--- Given entries ---
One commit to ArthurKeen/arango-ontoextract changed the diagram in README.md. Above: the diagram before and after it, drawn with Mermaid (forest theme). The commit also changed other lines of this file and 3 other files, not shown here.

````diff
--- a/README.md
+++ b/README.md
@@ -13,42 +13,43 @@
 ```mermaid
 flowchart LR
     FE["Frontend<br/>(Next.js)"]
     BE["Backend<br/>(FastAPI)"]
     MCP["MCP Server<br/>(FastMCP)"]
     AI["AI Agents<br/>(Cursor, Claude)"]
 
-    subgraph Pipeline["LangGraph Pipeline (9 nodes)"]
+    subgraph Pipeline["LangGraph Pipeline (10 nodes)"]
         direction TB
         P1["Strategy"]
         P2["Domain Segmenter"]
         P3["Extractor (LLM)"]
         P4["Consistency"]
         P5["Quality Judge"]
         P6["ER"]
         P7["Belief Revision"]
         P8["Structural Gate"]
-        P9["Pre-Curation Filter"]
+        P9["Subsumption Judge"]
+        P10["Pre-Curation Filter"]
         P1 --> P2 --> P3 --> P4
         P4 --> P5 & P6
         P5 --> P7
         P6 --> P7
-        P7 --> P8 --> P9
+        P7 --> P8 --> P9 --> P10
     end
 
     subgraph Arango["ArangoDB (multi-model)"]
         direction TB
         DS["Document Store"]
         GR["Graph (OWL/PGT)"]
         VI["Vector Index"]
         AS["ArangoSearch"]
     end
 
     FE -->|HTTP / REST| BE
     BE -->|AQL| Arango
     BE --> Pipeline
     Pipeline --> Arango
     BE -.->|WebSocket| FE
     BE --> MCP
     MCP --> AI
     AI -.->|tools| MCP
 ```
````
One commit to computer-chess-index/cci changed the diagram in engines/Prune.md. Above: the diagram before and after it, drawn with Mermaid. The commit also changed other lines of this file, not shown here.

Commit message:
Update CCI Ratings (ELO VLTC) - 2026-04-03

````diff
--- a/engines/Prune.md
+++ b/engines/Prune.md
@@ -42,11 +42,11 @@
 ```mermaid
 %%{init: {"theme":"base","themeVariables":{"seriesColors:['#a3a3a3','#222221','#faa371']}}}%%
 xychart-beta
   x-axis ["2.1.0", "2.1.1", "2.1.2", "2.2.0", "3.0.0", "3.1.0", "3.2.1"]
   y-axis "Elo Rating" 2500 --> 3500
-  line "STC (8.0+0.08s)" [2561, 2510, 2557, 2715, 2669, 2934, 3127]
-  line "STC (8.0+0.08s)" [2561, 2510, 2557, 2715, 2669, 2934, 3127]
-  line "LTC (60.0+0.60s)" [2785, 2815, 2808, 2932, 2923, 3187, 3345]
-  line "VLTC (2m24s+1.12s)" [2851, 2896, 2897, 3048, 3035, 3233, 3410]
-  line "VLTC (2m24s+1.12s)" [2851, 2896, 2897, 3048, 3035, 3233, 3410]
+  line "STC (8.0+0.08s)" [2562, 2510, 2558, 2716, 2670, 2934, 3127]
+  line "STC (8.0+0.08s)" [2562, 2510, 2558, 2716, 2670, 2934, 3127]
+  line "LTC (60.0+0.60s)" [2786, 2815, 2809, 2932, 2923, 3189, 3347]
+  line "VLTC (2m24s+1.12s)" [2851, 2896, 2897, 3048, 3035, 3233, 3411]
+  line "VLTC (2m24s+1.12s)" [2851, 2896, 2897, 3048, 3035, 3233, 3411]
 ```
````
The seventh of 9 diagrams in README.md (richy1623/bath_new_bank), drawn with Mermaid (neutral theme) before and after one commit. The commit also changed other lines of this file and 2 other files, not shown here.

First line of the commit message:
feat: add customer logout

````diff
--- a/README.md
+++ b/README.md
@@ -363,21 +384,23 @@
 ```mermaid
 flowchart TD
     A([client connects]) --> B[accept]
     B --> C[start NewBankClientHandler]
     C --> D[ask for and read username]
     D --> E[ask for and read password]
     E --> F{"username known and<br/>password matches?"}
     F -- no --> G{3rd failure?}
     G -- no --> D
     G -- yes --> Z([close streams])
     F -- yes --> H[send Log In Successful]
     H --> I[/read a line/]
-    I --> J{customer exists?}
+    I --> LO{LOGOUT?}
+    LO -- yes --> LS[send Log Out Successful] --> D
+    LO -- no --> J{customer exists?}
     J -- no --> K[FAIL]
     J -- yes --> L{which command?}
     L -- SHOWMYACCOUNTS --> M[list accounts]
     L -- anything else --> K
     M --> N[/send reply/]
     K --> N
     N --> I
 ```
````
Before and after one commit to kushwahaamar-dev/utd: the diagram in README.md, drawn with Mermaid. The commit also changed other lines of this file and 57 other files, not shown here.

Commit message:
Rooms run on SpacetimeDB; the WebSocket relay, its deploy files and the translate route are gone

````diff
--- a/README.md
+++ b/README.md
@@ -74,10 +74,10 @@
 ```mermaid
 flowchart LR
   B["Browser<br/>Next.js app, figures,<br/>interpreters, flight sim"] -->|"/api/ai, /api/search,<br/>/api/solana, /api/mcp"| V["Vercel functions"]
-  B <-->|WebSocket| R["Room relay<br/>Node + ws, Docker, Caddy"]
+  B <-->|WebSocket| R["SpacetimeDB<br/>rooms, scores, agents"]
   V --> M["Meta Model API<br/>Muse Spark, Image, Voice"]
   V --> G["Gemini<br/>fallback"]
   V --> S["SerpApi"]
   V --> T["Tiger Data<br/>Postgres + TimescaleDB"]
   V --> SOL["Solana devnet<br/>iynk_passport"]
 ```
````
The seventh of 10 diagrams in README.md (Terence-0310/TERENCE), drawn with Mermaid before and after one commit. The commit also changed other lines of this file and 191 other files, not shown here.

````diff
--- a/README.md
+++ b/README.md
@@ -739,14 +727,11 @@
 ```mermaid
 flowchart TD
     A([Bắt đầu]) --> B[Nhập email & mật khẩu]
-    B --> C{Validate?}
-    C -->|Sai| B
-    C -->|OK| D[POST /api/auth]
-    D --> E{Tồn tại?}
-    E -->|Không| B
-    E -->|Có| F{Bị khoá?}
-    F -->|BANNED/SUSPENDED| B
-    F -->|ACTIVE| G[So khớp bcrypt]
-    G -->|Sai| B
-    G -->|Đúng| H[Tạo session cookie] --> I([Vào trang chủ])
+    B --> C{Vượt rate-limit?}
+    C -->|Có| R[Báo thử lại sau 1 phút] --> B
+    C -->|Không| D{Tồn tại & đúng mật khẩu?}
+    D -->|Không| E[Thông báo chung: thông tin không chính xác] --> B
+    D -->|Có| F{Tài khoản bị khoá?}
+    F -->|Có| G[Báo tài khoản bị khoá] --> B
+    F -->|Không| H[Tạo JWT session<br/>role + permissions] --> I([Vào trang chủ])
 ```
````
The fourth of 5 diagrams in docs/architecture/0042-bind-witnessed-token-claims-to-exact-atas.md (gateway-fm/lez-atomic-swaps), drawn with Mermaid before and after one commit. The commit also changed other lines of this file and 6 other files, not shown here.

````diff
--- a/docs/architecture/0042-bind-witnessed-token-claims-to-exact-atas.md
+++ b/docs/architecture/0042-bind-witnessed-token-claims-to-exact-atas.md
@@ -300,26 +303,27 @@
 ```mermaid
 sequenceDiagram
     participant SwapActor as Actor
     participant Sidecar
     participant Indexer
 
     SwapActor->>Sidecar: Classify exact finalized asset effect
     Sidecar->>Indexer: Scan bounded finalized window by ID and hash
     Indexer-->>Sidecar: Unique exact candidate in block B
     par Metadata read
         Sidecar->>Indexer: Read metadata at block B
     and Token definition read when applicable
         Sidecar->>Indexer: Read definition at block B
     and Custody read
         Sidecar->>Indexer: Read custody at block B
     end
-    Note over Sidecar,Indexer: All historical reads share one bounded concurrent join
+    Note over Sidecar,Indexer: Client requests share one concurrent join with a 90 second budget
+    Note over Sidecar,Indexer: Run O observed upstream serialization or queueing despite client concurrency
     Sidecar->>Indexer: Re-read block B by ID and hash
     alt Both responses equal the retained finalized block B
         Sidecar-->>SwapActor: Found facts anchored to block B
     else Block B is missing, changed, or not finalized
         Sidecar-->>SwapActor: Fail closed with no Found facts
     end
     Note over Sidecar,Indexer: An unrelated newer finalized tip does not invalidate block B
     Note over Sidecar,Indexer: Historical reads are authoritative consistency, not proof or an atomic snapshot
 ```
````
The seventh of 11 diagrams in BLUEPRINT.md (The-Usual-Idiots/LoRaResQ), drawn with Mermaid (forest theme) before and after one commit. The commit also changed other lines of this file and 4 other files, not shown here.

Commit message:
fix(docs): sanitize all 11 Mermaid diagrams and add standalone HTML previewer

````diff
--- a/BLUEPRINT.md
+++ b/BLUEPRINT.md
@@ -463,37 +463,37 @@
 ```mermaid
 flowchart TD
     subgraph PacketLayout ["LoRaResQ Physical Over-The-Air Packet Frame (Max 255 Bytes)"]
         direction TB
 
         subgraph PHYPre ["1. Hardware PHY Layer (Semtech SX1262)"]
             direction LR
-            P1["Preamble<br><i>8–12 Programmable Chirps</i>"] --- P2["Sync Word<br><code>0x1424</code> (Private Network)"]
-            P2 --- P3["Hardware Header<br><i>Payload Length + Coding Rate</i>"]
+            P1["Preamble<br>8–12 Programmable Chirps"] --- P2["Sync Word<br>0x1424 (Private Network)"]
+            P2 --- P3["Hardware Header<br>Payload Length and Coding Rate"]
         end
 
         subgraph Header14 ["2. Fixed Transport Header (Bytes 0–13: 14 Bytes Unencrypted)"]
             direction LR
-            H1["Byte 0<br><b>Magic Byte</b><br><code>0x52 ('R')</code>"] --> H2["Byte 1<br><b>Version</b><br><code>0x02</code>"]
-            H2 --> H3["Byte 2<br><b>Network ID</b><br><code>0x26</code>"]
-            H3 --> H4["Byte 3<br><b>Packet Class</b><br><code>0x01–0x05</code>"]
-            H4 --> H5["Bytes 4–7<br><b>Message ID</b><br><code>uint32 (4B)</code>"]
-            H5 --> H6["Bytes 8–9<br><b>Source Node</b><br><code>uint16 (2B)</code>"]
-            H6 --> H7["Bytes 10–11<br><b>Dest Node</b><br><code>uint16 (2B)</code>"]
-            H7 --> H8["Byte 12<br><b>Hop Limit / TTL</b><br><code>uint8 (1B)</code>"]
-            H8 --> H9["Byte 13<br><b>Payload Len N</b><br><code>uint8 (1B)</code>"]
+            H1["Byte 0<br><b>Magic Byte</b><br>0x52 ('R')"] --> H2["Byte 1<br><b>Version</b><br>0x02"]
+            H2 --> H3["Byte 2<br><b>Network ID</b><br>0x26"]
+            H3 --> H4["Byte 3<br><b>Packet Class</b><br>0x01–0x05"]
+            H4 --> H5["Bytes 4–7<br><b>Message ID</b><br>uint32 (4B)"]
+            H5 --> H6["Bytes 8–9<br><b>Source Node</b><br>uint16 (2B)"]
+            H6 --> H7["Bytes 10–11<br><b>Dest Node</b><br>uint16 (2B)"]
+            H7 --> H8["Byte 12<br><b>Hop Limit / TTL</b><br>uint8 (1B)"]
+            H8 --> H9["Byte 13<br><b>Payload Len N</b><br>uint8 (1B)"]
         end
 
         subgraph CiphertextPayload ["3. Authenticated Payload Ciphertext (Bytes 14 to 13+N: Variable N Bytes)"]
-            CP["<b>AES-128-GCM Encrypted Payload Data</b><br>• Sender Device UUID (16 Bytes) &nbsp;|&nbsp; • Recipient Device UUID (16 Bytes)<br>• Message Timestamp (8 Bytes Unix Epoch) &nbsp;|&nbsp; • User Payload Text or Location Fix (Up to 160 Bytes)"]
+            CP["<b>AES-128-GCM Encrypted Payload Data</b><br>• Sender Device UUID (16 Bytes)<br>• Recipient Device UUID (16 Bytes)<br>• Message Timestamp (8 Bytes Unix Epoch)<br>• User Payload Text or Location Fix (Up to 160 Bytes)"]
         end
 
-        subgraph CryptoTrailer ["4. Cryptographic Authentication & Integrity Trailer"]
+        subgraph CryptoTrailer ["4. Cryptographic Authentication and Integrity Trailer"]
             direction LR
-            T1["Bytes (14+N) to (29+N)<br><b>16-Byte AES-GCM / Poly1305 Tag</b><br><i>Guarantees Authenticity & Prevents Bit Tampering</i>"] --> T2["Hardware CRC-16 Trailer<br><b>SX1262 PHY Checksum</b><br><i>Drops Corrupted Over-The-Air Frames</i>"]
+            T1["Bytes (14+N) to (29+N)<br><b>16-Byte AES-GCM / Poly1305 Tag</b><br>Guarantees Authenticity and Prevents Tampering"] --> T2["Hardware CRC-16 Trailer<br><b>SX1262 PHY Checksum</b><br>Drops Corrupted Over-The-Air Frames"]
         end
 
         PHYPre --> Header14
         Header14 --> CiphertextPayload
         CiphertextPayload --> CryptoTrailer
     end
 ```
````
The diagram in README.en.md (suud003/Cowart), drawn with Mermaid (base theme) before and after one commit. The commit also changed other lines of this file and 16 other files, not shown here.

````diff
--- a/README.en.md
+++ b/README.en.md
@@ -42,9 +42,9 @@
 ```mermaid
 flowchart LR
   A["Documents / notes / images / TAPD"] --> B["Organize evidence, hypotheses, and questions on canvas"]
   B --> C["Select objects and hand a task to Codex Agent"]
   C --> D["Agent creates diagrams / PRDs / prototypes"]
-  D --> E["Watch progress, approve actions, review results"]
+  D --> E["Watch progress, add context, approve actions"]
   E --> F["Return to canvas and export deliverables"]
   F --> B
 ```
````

--- Exercise details ---
Show every line of the records above that contains the word "shown".

--- Answer to the problem ---
One commit to ArthurKeen/arango-ontoextract changed the diagram in README.md. Above: the diagram before and after it, drawn with Mermaid (forest theme). The commit also changed other lines of this file and 3 other files, not shown here.
One commit to computer-chess-index/cci changed the diagram in engines/Prune.md. Above: the diagram before and after it, drawn with Mermaid. The commit also changed other lines of this file, not shown here.
The seventh of 9 diagrams in README.md (richy1623/bath_new_bank), drawn with Mermaid (neutral theme) before and after one commit. The commit also changed other lines of this file and 2 other files, not shown here.
Before and after one commit to kushwahaamar-dev/utd: the diagram in README.md, drawn with Mermaid. The commit also changed other lines of this file and 57 other files, not shown here.
The seventh of 10 diagrams in README.md (Terence-0310/TERENCE), drawn with Mermaid before and after one commit. The commit also changed other lines of this file and 191 other files, not shown here.
The fourth of 5 diagrams in docs/architecture/0042-bind-witnessed-token-claims-to-exact-atas.md (gateway-fm/lez-atomic-swaps), drawn with Mermaid before and after one commit. The commit also changed other lines of this file and 6 other files, not shown here.
The seventh of 11 diagrams in BLUEPRINT.md (The-Usual-Idiots/LoRaResQ), drawn with Mermaid (forest theme) before and after one commit. The commit also changed other lines of this file and 4 other files, not shown here.
The diagram in README.en.md (suud003/Cowart), drawn with Mermaid (base theme) before and after one commit. The commit also changed other lines of this file and 16 other files, not shown here.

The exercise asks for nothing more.